My Spouse Filed for Divorce.  What Do I Do Now?

When your spouse files for divorce, you might be surprised, upset, or concerned. You may have questions about whether it is important who filed first, and what you are supposed to do or say in response to the paperwork that you receive. Your first call should be to your attorney or to trusted advisors who can help you find the right lawyer. When you call a member of the family law team at Cohn Lifland, we will discuss the exact papers that your spouse filed, and how much time you have to make the best decisions about protecting your children and your financial situation. The most practical answer is that under New Jersey Law, you have the right to file a written response to whatever your spouse filed. Generally, you have three options:

  1. The simplest is filing an “Appearance” which tells the Court that you intend to participate in the process and that you do not object to the Court dissolving your marriage or your spouse obtaining a divorce from you as long as you have the right to be heard on any custody, support or property division issues that have not yet been resolved. Your attorney might recommend this option because it is efficient, and cost-effective, and does not take away any of your substantive rights.
  2. You could also file an “Answer,” which might be substantially the same as an Appearance except that you would respond, point by point, to everything in your spouse’s divorce papers. This gives you no more protection or rights than filing an Appearance unless there is incorrect information in your spouse’s paperwork that should be addressed for your protection.
  3. If you wanted to make a simultaneous and duplicative request to the court for a divorce, you could file an “Answer and a Counterclaim for Divorce.” Take this step whenever you feel strongly about asking the Court to rule that the divorce is reciprocal or if your legal grounds for divorce are different from what your spouse has alleged. If the Court ultimately grants both requests for divorce (which is usual), then the final divorce is called a “Dual Judgment of Divorce.” Filing a counterclaim lets the Court hear your case even if your spouse fails to properly present their case or wishes to withdraw their Complaint during the case. Your counterclaim would survive dismissal of their initial Complaint.

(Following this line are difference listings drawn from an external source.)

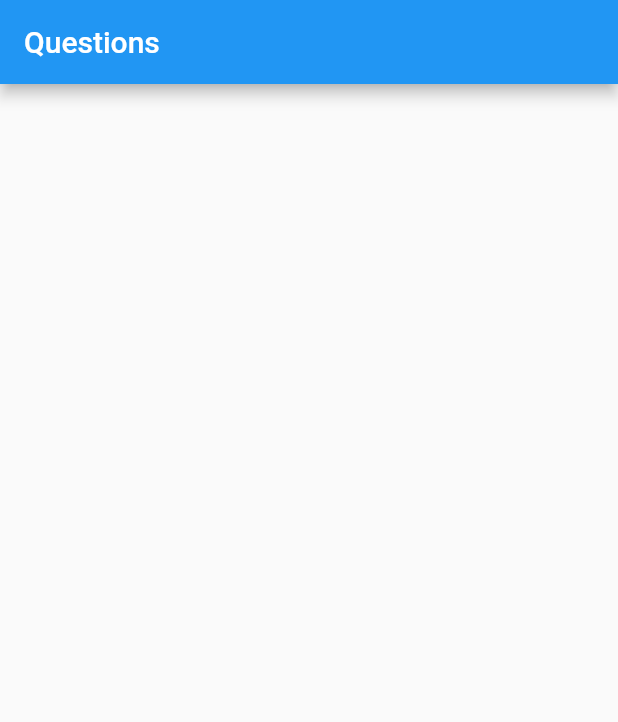
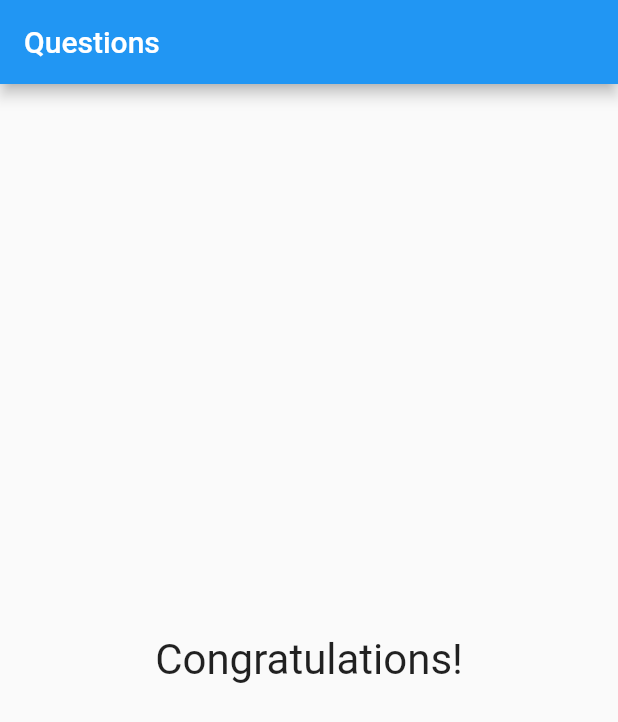
Before and after one commit to fbomateus/Simple-Survey-Questionnaire, a Flutter app: the screen it shows after launch, after a tap on "Black", after a tap on "Snake", after a tap on "Call of Duty", on a phone screen of 412 x 824 dp. Shown: the top 722 px of the screen. Run offline on Flutter 3.47's test engine with Material 2 defaults, Android fonts, the light colour scheme and no system bars.

Commit message:
showing result

```diff
--- a/lib/main.dart
+++ b/lib/main.dart
@@ -50,7 +50,12 @@ class _SurveyQuetionnaireAppState extends State<SurveyQuetionnaireApp> {
                   ...answers!.map((a) => Answer(a, _answer)).toList(),
                 ],
               )
-            : null,
+            : Center(
+                child: Text(
+                  'Congratulations!',
+                  style: TextStyle(fontSize: 28),
+                ),
+              ),
       ),
     );
   }
```
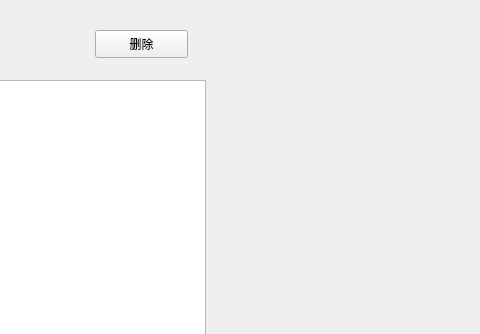
Before: the Qt Designer form qt_mvc/widget.ui in Dreamfuture1/test-of-qtcode, drawn with Qt 5; both pictures show x 405 to 885 and y 0 to 334 of the 885 by 622 pixel window.
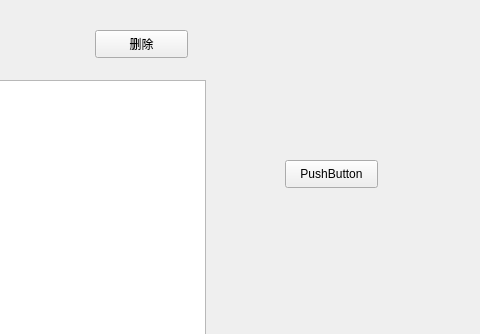
After: the same form once the commit is applied.

```diff
--- a/qt_mvc/widget.ui
+++ b/qt_mvc/widget.ui
@@ -85,6 +85,19 @@
     <string>删除</string>
    </property>
   </widget>
+  <widget class="QPushButton" name="pushButton_3">
+   <property name="geometry">
+    <rect>
+     <x>690</x>
+     <y>160</y>
+     <width>93</width>
+     <height>28</height>
+    </rect>
+   </property>
+   <property name="text">
+    <string>PushButton</string>
+   </property>
+  </widget>
  </widget>
  <layoutdefault spacing="6" margin="11"/>
  <resources/>
```
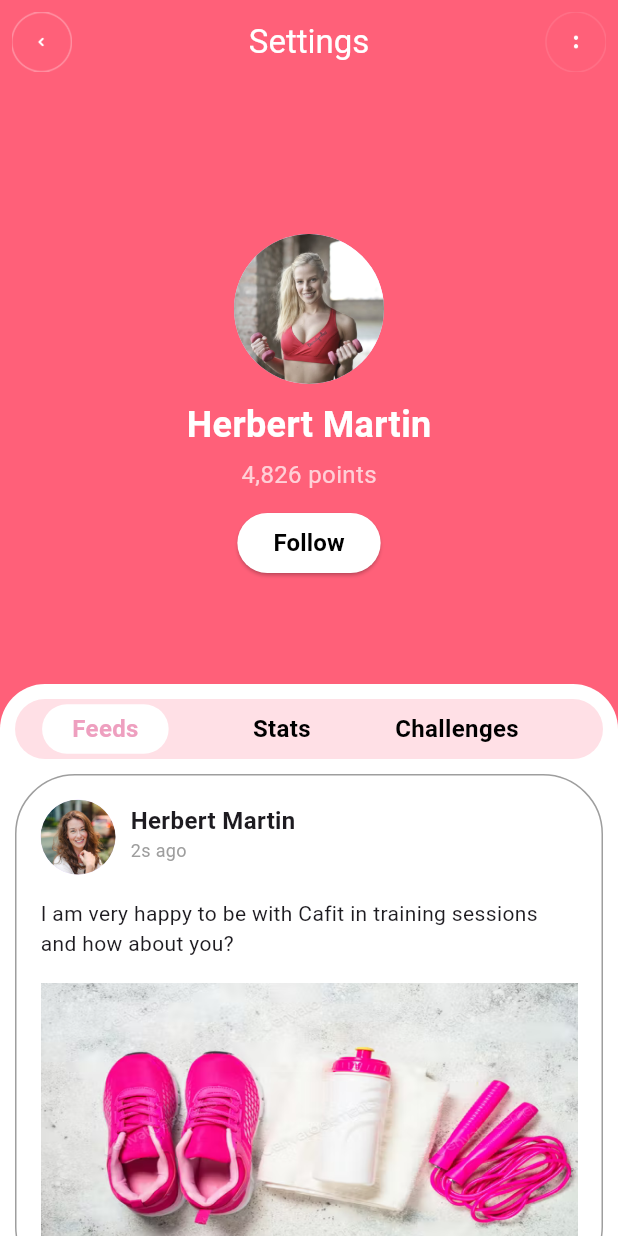
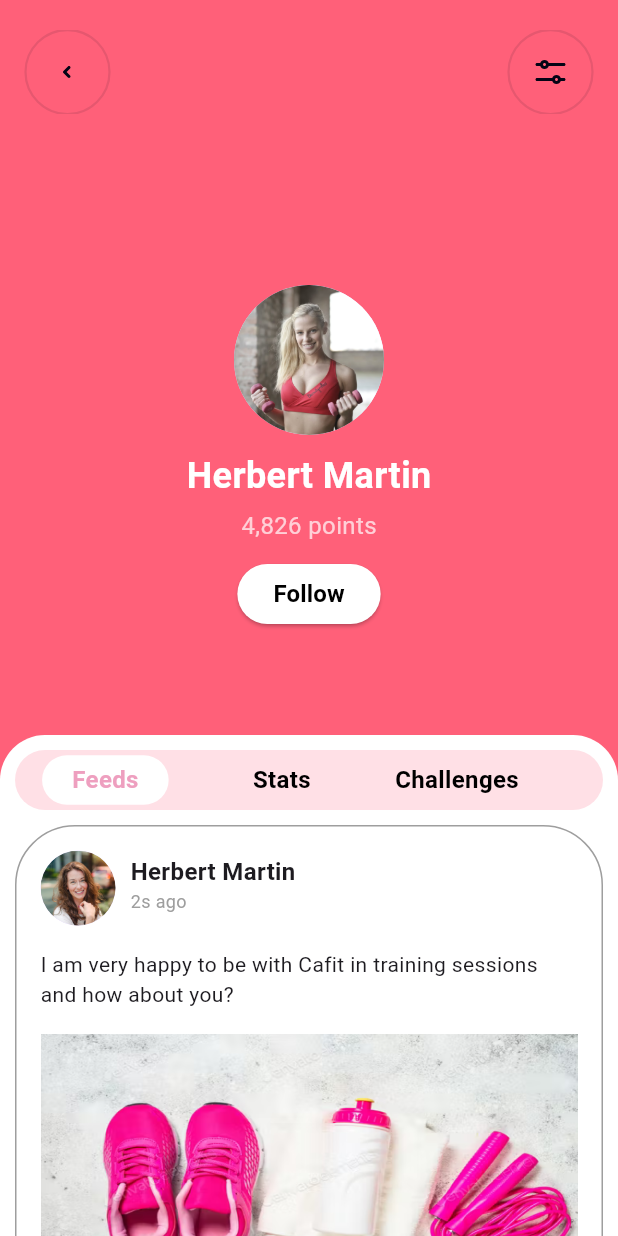
Before and after one commit to shizzleclover/fit, a Flutter app: the ProfileFriends screen opened directly, on a phone screen of 412 x 824 dp. Run offline on Flutter 3.47's test engine with Material 3 defaults, Android fonts, the phone set to English and light mode, and no system bars; our stand-ins replace custom_sliding_segmented_control, flutter_svg.

Commit message:
fixed appbar and button on profile friends

```diff
--- a/lib/Pages/profile_friends.dart
+++ b/lib/Pages/profile_friends.dart
@@ -1,5 +1,7 @@
 import 'workout.dart';
 import 'package:flutter/material.dart';
+import 'package:fitapp/Widgets2/appbar.dart';
+import 'package:fitapp/Pages/friendspage.dart';
 
 void main() {
   runApp(MyApp());
@@ -22,29 +24,11 @@ class ProfileFriends extends StatelessWidget {
   @override
   Widget build(BuildContext context) {
     return Scaffold(
-      appBar: AppBar(
-        backgroundColor: const Color(0xffFF6079),
-        leading: IconButton(
-          icon: Image.asset('assets2/back_pink.png'),
-          onPressed: () {
-          },
-        ),
-        title: const Text(
-          "Settings",
-          style: TextStyle(color: Colors.white,),
-        ),
-        centerTitle: true,
-        actions: [
-          IconButton(
-            icon: Image.asset('assets2/more_pink.png'),
-            onPressed: () {
-              Navigator.push(
-                context,
-                MaterialPageRoute(builder: (context) => AccountScreen()),
-              );
-            },
-          ),
-        ],
+      appBar: CustomAppBar(
+        leftIconPath: "assets3/Images/Arrow.svg",
+        rightIconPath: "assets3/Images/Filter.svg",
+        onLeftIconTap: () => Navigator.pop(context),
+        backGround: const Color(0xffFF6079),
       ),
       backgroundColor: const Color(0xffFF6079),
       body: SingleChildScrollView(
@@ -81,7 +65,19 @@ class ProfileFriends extends StatelessWidget {
                   borderRadius: BorderRadius.circular(30),
                 ),
               ),
-              child: const Text('Follow', style:TextStyle( color: Colors.black, fontSize: 16, fontWeight: FontWeight.bold)),
+              child: GestureDetector(
+                onTap: () {
+                  Navigator.push(
+                      context,
+                      MaterialPageRoute(
+                          builder: (context) => const Friendspage()));
+                },
+                child: const Text('Follow',
+                    style: TextStyle(
+                        color: Colors.black,
+                        fontSize: 16,
+                        fontWeight: FontWeight.bold)),
+              ),
             ),
             const SizedBox(height: 70),
             Container(
@@ -102,7 +98,8 @@ class ProfileFriends extends StatelessWidget {
                       mainAxisAlignment: MainAxisAlignment.spaceEvenly,
                       children: [
                         Container(
-                          padding: const EdgeInsets.symmetric(vertical: 5, horizontal: 20),
+                          padding: const EdgeInsets.symmetric(
+                              vertical: 5, horizontal: 20),
                           decoration: BoxDecoration(
                             borderRadius: BorderRadius.circular(20),
                             color: const Color(0xFFFFFFFF),
```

All of these options permit the Court to incorporate any agreement that you and your spouse reach. You do not waive or lose any rights to seek assistance from the Court concerning custody, parenting time, alimony, child support, or property division while you take time to discuss these options with your attorney. If you have any questions about the divorce papers that you have received or might want to file, contact the experienced lawyers (#familylawteam) at Cohn Lifland.